One of the names I’m adding to my list of genre-bending producers is Moe Espinoza, founder of Droid Recordings, releasing under the alias Drumcell. There are more than a handful of 12″ EPs and split releases by this LA based classical trained musician, who, like yours truly, fell into the rave scene during its infancy. Getting deeper into the West Coast techno community Espinoza and the Raíz brothers founded the Droid Behavior collective, and produced many Interface warehouse events. Espinoza’s sound slowly build-on with his fascination of technology and analogue gear. He first appeared on CLR on a split with Brian Sanhaji in 2012, and this year, Sleep Complex debuts as his first full length release.

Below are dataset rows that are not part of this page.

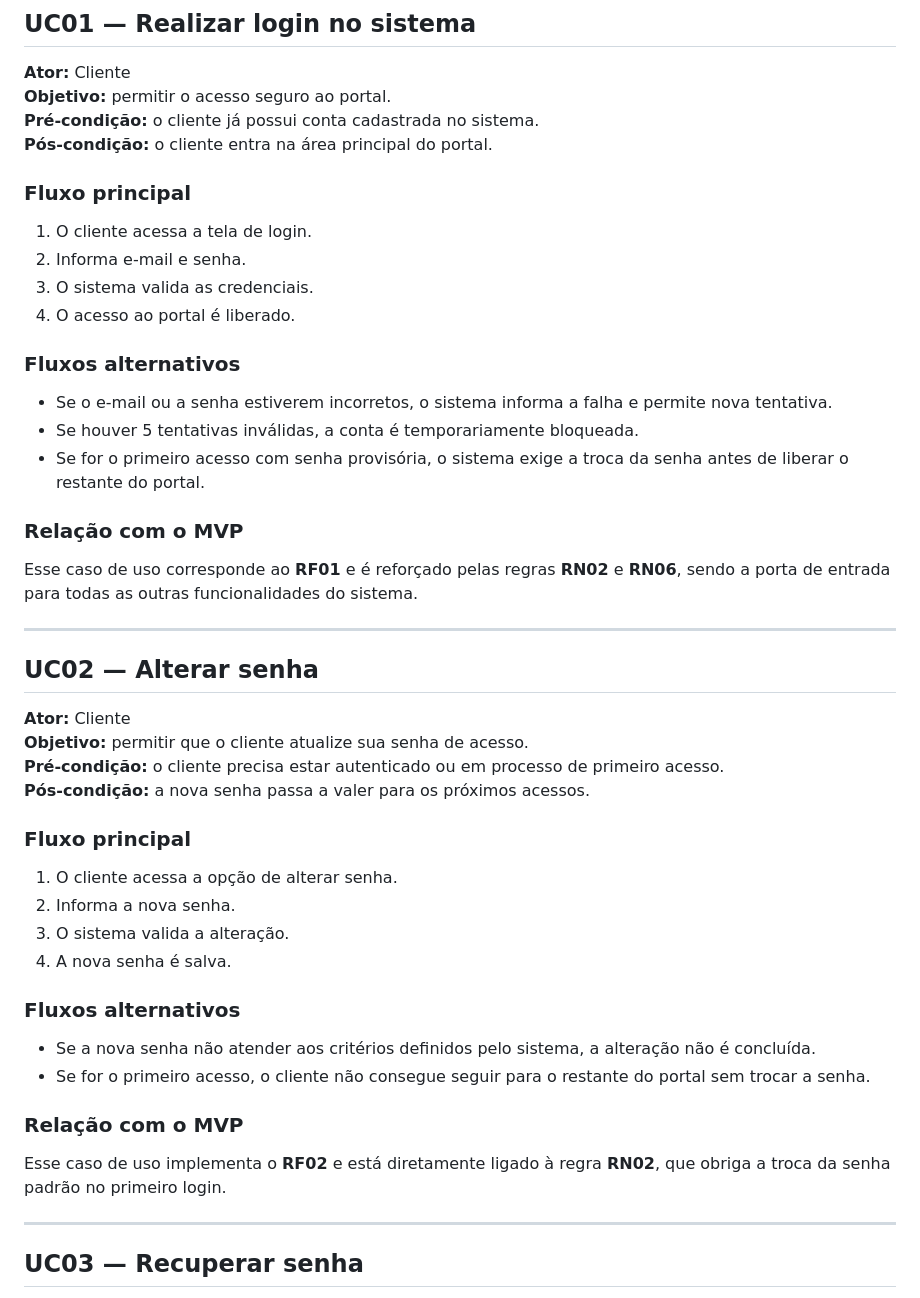
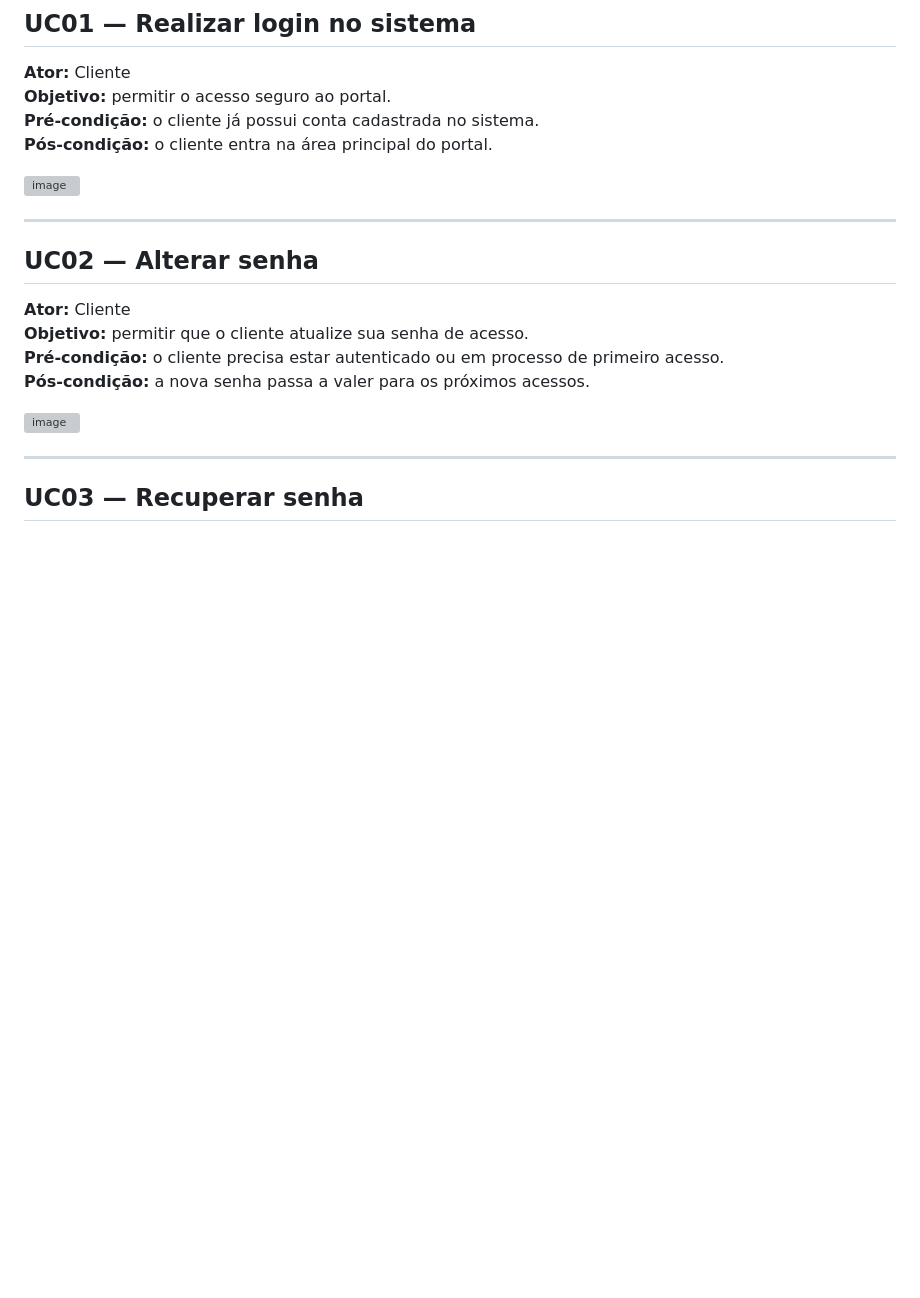
Before and after one commit to GuiErnandoDev/Projeto-Pi, a Markdown page: docs/UC_Ativvo.md, the part around the change. GitHub-like rendering; blank space fills up the shorter version; grey boxes are pictures that could not be loaded.

```diff
--- a/docs/UC_Ativvo.md
+++ b/docs/UC_Ativvo.md
@@ -7,19 +7,8 @@
 **Pré-condição:** o cliente já possui conta cadastrada no sistema.
 **Pós-condição:** o cliente entra na área principal do portal.
 
-### Fluxo principal
-1. O cliente acessa a tela de login.
-2. Informa e-mail e senha.
-3. O sistema valida as credenciais.
-4. O acesso ao portal é liberado.
+<img width="470" height="747" alt="image" src="https://github.com/user-attachments/assets/18992287-dae1-480a-bc93-c51a09a1b285" />
 
-### Fluxos alternativos
-- Se o e-mail ou a senha estiverem incorretos, o sistema informa a falha e permite nova tentativa.
-- Se houver 5 tentativas inválidas, a conta é temporariamente bloqueada.
-- Se for o primeiro acesso com senha provisória, o sistema exige a troca da senha antes de liberar o restante do portal.
-
-### Relação com o MVP
-Esse caso de uso corresponde ao **RF01** e é reforçado pelas regras **RN02** e **RN06**, sendo a porta de entrada para todas as outras funcionalidades do sistema.
 
 ---
 
@@ -30,18 +19,8 @@ Esse caso de uso corresponde ao **RF01** e é reforçado pelas regras **RN02** e
 **Pré-condição:** o cliente precisa estar autenticado ou em processo de primeiro acesso.
 **Pós-condição:** a nova senha passa a valer para os próximos acessos.
 
-### Fluxo principal
-1. O cliente acessa a opção de alterar senha.
-2. Informa a nova senha.
-3. O sistema valida a alteração.
-4. A nova senha é salva.
+<img width="410" height="666" alt="image" src="https://github.com/user-attachments/assets/97449243-7d0e-4b23-8139-1df3a61de963" />
 
-### Fluxos alternativos
-- Se a nova senha não atender aos critérios definidos pelo sistema, a alteração não é concluída.
-- Se for o primeiro acesso, o cliente não consegue seguir para o restante do portal sem trocar a senha.
-
-### Relação com o MVP
-Esse caso de uso implementa o **RF02** e está diretamente ligado à regra **RN02**, que obriga a troca da senha padrão no primeiro login.
 
 ---
 
```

The thirteen-track album [including two bonus tracks on digital release] spans almost an hour and a half, yet there are plenty of gripping moves along the way that keep you guessing at what the next turn will deliver. With a heavy drum kick, Espinoza traverses broken rhythms, that although do not [always] land the deep bass on each fourth note, still retain that techno essence. This is a dark, harsh and semi-cold journey. I augment my temperature reading, because the sound is not as hollow and sterile as some German tracks may throw off, but rather a wide-encompassing glowing experience, tingling with aspects of fear, tremor and angst. There are hints of noise and industrial elements, no doubt because Espinoza spent some time playing guitar in the industrial bands, before the nocturnal techno snatched his careless soul.
“On the one hand “Sleep Complex” pays respect to the root-element of Techno, the raw, dirty and hypnotic vibe that goes back to early Detroit Techno, on the other hand it almost has some kind of a rock attitude, especially when it comes to the beats, making it stylistically independent and impossible to pigeon-hole.”
Although Espinoza is not revolutionizing the genre, he nevertheless cements its ongoing expansion by pushing it further, beyond the standard cut. Even when the bass kick falls into its throbbing rhythm, the space beneath the beat evolves into a complex monster, ruthless in its total dominance and intelligent in design. The album and track titles hint at dystopian environment, with something “Behind You“, “Empty” and “Mind“. Although I wish I would have discovered Drumcell earlier, I still have to thank the above mentioned Liebing for picking him up on his monumental CLR, which by the way, prior to 2010 used to stand for Chris Liebing Recordings, and now means Create Learn Realize. Well, let’s CLR on and on!